Simon Keenlyside (baritone)
Pierre-Laurent Aimard (piano)
It would be difficult to come up with a superior replacement for an ailing Thomas Quasthoff than Simon Keenlyside. Indeed, if the truth be told, my preference would initially have been for Keenlyside, the present performance doing much to confirm that preference. Pierre-Laurent Aimard was an interesting choice as pianist; or should that be Schubert was an interesting choice for Aimard? There was often , as one might have expected, a modernistic slant to his performance, at times a little ‘objective’, not necessarily a bad thing, though at other times, his was a piano reading that showed itself fully, furiously committed. At any rate, this was not a routine Winterreise: Schubert’s great cycle emerged as a terrifying psychodrama, at times Romantic, at others expressionistic, but never comfortable.
Gute Nacht opened with promise, Aimard presenting a soft yet inexorable tread. Throughout, he proved alert to the ‘musical’ as well as ‘poetic’ form, ironclad formal certainty doing nothing to diminish poetic drama, but rather enhancing it, the rhythmic command of Die Post a case in point. He clearly knew when to support Keenlyside’s development and when to press into the dramatic foreground. If there was a certain neutrality to the piano tone in Die Wetterfahne and Gefrorne Tränen, the Debussy premonitions, Pelléas-like, of Erstarrung were testament to something particular and telling he was able to bring to Schubert: a frightening ill wind. The violence with which the third stanza of Der Lindenbaum opened was superbly judged: deeply felt in the bones, yet quite without theatrical overstatement. By contrast, the coldness of the piano in Auf dem Flusse told its story. The strangeness of Schubert’s harmonies in Irrlicht looked forward to late Liszt, rendering harmonic consolation all the more moving, whilst Mozartian delicacy in the introduction to Frühlingstraum complemented and yet ambivalently questioned Keenlyside’s lyricism. Is it not already too late to dream of springtime’s ‘bunten Blumen’? Whilst one might expect the extraordinary kinship to Webern of Letzte Hoffnung to play to Aimard’s strong suit, it was still striking how much it did. But kinship to the Schubert of the impromptus was equally apparent, in songs such as Täuschung and Das Wirtshaus. I should be intrigued to hear Aimard in more late Schubert. Finally, the ability to make the slightest (if only apparently so) variation tell in Der Leiermann was indicative of musical and dramatic certainty.

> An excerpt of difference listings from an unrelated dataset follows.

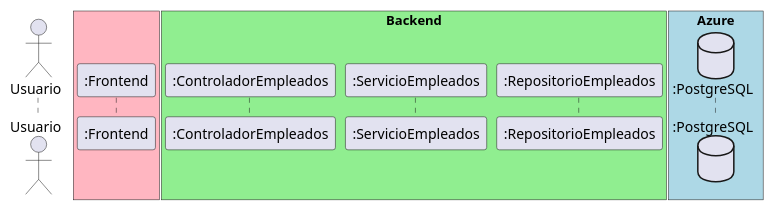
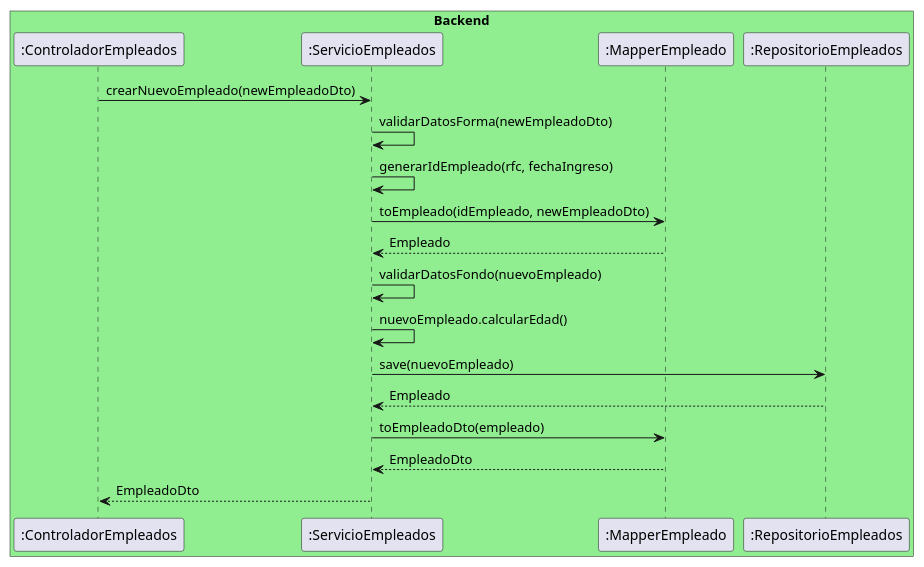
Before and after one commit to migueGO98/ProyectoSID: the diagram in docs/diagramasSecuencia/backend/HU-01.puml, drawn with PlantUML. The commit also changed 2 other files, not shown here.

Commit message:
Diagrama secuencia FullStack y en backend

```diff
--- a/docs/diagramasSecuencia/backend/HU-01.puml
+++ b/docs/diagramasSecuencia/backend/HU-01.puml
@@ -1,16 +1,23 @@
 @startuml
 'https://plantuml.com/sequence-diagram
 
-actor Usuario as user
-box #LightPink
-    participant ":Frontend" as front
-end box
 box "Backend" #LightGreen
     participant ":ControladorEmpleados" as controller
     participant ":ServicioEmpleados" as service
+    participant ":MapperEmpleado" as mapper
     participant ":RepositorioEmpleados" as repository
 end box
-box "Azure" #LightBlue
-    database ":PostgreSQL" as db
-end box
+
+controller -> service: crearNuevoEmpleado(newEmpleadoDto)
+service -> service: validarDatosForma(newEmpleadoDto)
+service -> service: generarIdEmpleado(rfc, fechaIngreso)
+service -> mapper: toEmpleado(idEmpleado, newEmpleadoDto)
+mapper --> service: Empleado
+service -> service: validarDatosFondo(nuevoEmpleado)
+service -> service: nuevoEmpleado.calcularEdad()
+service -> repository: save(nuevoEmpleado)
+repository --> service: Empleado
+service -> mapper: toEmpleadoDto(empleado)
+mapper --> service: EmpleadoDto
+service --> controller: EmpleadoDto
 @enduml
```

Keenlyside’s integrity – both as artist and ‘character’ – was palpable from the opening of the first song, bespeaking gentleness and hope: this was almost a Papageno verloren. There was great drama, in a more or less traditional sense, to be heard, for instance the overspill of bitterness at the close of Auf dem Flusse, but equally revealing were subtle changes in coloration, for instance the use of head voice upon the repetition of ‘Daß ich geweinet hab’?’ in Gefrorne Tränen. Yes, we noticed that the protagonist was weeping, but inwardly. Unheimlich use of head voice would chill, not least on account of its perfect integration – this was no mere ‘effect’ – in Auf dem Flusse too, rendering that subsequent explosion all the more terrifying. Wasserflut, immediately beforehand, had prepared the way: ardent, but not beautiful, Keenlyside brave enough sparingly to employ ugliness where necessary. And so, when two maiden eyes glowed in Rückblick, we fully experienced the psychosis of recollection, leading inexorably to a sickened tiredness in Rast, its weariness almost Parsifalian. (The Prelude to Act III came to mind.) In that context, the youthful ardour one still could hear in Frühlingstraum brought a tear to my eye, though of course one knew that it was too late, as the painful, hallucinogenic beauty and concluding anger (‘Grabe’) of Die Krähe would make clear. By the time we reached Im Dorfe, there was a terrible sense of desperately trying to keep everything together, the insistence on order both necessary and fooling no one. Der Wegweiser was sung with the desperate dignity of a Wozzeck, who returned definitively, frozen, in Der Leiermann.
Whether the Grosse Festspielhaus is the most appropriate venue for such a recital is open to question; the Mozarteum has a relatively intimate hall in which song recitals generally take place. Still, one can appreciate that audience demand might have played a role in the decision. What a pity, then, that so much of the audience proved incapable of remaining quiet, or in at least two cases, in their seats. Coughing was at a level that would have irritated or worse even at the height of the influenza season. The woman sitting in front of me seemed unable to keep her hands off her male companion. There was a dreadful whistling noise throughout much of the final stanza of Gute Nacht. And, to top it all, a mobile telephone from the row behind me rang at the end of Die Nebensonnen: heartbreaking preparation in the worst sense for Der Leiermann. Given such appalling behaviour, it is a tribute to the artists that the performance affected me as it did. Yes, there were occasional slips, but so what? I felt numb as after a fine performance of Tristan or Mahler’s Sixth Symphony, unable and unwilling to talk.